New York

Jayne County, Silver Bastet 46 1/8, 2019, acrylic and ink on canvas, 16 × 20".

Jayne County, Silver Bastet 46 1/8, 2019, acrylic and ink on canvas, 16 × 20".

Jayne County

A pioneering transgender entertainer and one of the high priestesses of punk, Jayne County first made a name for herself in downtown 1970s New York, rocking and rolling onstage at the legendary clubs Max’s Kansas City and CBGB with her signature song “Fuck Off,” and hanging out with the Warhol crowd. She costarred in the Pop artist’s 1971 play Pork, a parody of Factory habitués, and her hell-raising antics and transition from Wayne to Jayne are illuminated in her fascinating 1995 memoir, Man Enough to Be a Woman: The Autobiography of Jayne County.

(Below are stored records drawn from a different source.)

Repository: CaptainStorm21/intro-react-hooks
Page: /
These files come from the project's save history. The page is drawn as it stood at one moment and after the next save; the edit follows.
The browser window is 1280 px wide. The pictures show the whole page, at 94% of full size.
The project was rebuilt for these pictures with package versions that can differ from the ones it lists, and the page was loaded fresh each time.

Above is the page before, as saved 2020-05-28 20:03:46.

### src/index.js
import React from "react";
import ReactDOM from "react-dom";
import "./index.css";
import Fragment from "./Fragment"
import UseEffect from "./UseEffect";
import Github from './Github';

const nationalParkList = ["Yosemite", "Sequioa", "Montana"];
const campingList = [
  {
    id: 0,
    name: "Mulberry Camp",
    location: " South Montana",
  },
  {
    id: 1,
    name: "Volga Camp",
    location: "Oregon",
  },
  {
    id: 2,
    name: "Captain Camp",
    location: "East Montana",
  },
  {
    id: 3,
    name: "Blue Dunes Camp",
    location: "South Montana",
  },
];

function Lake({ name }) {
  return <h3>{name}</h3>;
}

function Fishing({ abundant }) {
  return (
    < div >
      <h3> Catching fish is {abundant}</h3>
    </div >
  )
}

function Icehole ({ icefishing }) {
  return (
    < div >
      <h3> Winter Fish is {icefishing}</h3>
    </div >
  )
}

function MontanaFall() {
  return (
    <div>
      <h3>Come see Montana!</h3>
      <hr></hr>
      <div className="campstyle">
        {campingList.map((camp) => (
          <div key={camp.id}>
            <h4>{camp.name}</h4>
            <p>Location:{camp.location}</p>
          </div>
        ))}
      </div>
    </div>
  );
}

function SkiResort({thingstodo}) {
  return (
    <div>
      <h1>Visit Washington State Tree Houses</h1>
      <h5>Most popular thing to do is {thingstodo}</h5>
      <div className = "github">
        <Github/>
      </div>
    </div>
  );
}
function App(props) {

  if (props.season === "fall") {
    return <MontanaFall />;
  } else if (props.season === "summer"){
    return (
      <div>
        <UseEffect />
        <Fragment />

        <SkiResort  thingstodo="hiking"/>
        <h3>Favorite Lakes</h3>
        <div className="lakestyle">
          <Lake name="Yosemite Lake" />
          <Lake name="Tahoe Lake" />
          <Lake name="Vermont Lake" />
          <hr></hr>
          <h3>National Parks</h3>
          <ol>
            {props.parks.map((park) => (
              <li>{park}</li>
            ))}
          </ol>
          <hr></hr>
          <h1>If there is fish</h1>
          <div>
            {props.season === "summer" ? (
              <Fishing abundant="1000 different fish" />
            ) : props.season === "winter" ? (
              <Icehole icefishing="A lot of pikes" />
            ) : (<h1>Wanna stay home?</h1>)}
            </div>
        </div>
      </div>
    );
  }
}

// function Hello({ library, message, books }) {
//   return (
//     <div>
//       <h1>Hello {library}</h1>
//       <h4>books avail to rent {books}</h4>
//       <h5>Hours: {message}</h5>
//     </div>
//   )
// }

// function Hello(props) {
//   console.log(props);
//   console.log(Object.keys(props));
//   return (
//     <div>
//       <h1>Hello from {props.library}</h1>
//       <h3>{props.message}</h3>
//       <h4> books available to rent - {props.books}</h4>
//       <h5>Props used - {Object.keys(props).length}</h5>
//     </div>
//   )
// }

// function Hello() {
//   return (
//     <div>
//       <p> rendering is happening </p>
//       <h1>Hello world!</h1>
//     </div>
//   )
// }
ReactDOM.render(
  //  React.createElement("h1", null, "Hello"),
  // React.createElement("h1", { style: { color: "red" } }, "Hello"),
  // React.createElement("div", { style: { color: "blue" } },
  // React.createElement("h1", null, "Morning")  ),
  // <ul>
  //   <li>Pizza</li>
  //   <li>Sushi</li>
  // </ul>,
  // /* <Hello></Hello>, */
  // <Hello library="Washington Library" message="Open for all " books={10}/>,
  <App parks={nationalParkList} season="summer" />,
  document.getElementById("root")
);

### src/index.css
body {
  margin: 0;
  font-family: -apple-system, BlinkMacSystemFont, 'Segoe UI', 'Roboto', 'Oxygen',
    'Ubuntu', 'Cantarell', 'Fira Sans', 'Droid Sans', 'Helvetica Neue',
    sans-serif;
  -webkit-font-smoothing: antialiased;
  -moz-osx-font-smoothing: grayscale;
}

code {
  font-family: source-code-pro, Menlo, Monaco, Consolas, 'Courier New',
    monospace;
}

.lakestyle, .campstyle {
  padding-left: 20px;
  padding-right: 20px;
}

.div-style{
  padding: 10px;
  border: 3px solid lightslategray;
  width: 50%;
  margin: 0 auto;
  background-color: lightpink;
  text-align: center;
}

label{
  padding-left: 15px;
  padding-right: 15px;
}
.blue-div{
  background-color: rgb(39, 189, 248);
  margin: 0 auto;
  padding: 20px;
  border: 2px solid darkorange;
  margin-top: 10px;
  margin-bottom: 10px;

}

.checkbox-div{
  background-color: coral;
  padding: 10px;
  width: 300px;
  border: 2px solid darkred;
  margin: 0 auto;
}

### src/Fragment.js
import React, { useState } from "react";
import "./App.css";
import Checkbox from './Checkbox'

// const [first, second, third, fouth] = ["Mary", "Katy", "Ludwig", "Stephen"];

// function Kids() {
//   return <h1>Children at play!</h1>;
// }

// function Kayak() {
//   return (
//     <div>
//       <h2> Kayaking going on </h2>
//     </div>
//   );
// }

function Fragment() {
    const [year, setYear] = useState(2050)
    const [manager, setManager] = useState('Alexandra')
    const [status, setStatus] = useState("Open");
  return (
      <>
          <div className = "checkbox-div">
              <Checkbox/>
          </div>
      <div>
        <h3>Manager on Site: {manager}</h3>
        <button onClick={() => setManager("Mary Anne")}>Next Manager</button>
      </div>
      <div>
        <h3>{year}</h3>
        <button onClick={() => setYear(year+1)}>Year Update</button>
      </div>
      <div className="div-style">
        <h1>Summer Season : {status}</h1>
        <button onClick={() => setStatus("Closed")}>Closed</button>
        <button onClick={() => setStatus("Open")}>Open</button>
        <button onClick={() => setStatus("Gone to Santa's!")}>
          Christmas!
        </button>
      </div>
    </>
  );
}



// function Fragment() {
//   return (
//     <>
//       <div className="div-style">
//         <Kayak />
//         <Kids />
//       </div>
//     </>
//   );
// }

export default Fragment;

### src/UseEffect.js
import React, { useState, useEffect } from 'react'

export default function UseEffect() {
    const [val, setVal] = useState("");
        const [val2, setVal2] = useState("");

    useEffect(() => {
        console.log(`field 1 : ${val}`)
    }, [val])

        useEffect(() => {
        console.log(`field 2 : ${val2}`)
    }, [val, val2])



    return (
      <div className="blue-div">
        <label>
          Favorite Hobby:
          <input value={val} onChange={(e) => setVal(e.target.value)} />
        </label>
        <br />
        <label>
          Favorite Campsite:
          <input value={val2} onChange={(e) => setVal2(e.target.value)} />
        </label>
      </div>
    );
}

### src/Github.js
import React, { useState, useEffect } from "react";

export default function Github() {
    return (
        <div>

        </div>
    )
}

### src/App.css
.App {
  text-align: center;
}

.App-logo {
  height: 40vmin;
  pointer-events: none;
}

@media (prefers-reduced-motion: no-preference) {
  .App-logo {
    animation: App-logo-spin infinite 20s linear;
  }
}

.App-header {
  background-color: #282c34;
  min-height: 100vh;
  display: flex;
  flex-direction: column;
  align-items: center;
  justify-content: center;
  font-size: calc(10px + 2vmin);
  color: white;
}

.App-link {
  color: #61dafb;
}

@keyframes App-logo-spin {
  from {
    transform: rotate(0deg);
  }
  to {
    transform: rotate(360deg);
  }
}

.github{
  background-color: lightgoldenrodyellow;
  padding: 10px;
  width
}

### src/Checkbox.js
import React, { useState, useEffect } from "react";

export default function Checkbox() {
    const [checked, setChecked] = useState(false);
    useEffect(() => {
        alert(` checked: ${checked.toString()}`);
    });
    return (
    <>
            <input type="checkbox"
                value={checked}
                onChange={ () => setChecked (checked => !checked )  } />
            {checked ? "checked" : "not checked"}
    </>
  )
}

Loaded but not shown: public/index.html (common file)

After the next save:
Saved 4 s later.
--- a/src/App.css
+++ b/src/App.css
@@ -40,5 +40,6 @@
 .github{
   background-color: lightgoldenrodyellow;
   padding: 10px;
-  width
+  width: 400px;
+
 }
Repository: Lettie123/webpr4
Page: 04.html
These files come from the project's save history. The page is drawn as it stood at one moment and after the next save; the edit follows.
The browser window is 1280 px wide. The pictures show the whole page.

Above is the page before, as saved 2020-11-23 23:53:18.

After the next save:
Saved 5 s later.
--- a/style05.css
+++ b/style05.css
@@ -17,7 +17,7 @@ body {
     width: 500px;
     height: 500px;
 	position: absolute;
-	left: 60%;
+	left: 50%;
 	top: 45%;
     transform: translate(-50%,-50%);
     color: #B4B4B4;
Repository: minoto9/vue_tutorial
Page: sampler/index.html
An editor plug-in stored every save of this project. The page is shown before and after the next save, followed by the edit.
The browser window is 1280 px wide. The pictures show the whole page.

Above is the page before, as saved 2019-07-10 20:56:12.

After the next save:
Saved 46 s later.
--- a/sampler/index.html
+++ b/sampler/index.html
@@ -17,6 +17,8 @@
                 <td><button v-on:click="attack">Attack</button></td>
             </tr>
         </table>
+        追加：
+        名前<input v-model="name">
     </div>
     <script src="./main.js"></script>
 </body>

While the artist has continued to perform ever since, about fifteen years ago she decided to return to her roots in rural Georgia to take care of her parents in their declining years. Although they have since died, County continues to live just down the street from her family home. During this period of her life (she turns seventy-four this year), she has devoted much of her time and energy to painting, and in the process has emerged as an acclaimed self-taught artist. Considering that she shares her house with nearly twenty cats, it seems only natural that her most recent work is feline-themed.

County, however, doesn’t exalt garden-variety pussies. Instead, her paintings pay tribute to the revered ancient Egyptian cat goddess Bastet, who is associated with domesticity, fertility, and childbirth. In keeping with County’s transgressive ways, many of her deities have been bestowed enormous phalluses, some of these bearing their own faces. Her exhibition at the Viewing Room—a smaller gallery located inside Marlborough’s Chelsea outpost—was comprised of fifty-eight modestly scaled ink-and-acrylic works, which transformed the space into an erotically charged temple. (Leo Fitzpatrick, the Viewing Room’s director, curated the show.)

The exhibit marks the second time County’s art has been showcased in New York. In 2018, she presented a larger cast of characters at Participant Inc., including mermaids, Yeti-like monsters, and burqa-clad mystery women. Even as she has streamlined her menagerie, her hieroglyphic style remains unchanged—forward-facing figures all the same height, situated against patterned backdrops. Most of the images here were populated by intimate groupings of freaky characters, such as Fertility Sisters 44 1/2 (Bastet Two) (all works cited, 2019), whose title might be a reference to the length of the depicted duo’s towering erections.

Perhaps County has also been influenced by the popular TV show Ancient Aliens (2009–) on the History Channel, with its enticing theory that Earth’s oldest civilizations may have been triggered by visitors from outer space. Several of her paintings feature extraterrestrial Bastets, who are possibly the procreators of her entire supernatural species. Fertility Women of Pluto includes a shapely extraterrestrial creature sporting six breasts. And did the well-endowed twosome of Bastet Shecocks arrive from a faraway universe to impregnate the human race?

Let’s face it—artists of a certain age whose subject matter is cats are usually relegated to quaint craft fairs. County, as a cultish avant-garde shaman, has invented a magical and gender-fluid underworld that merits being worshipped by everyone. Whether her kitties hail from the Nile Valley, the heavens above, or Planet X, their sphinxlike gazes captivate the viewer even more than their horse-hung appendages. Recently, cats have suffered a bad rap, especially with the disastrous movie version of the titular Broadway musical. County rescues her furry friends from farce and puts them on the purr-fect pedestal they deserve.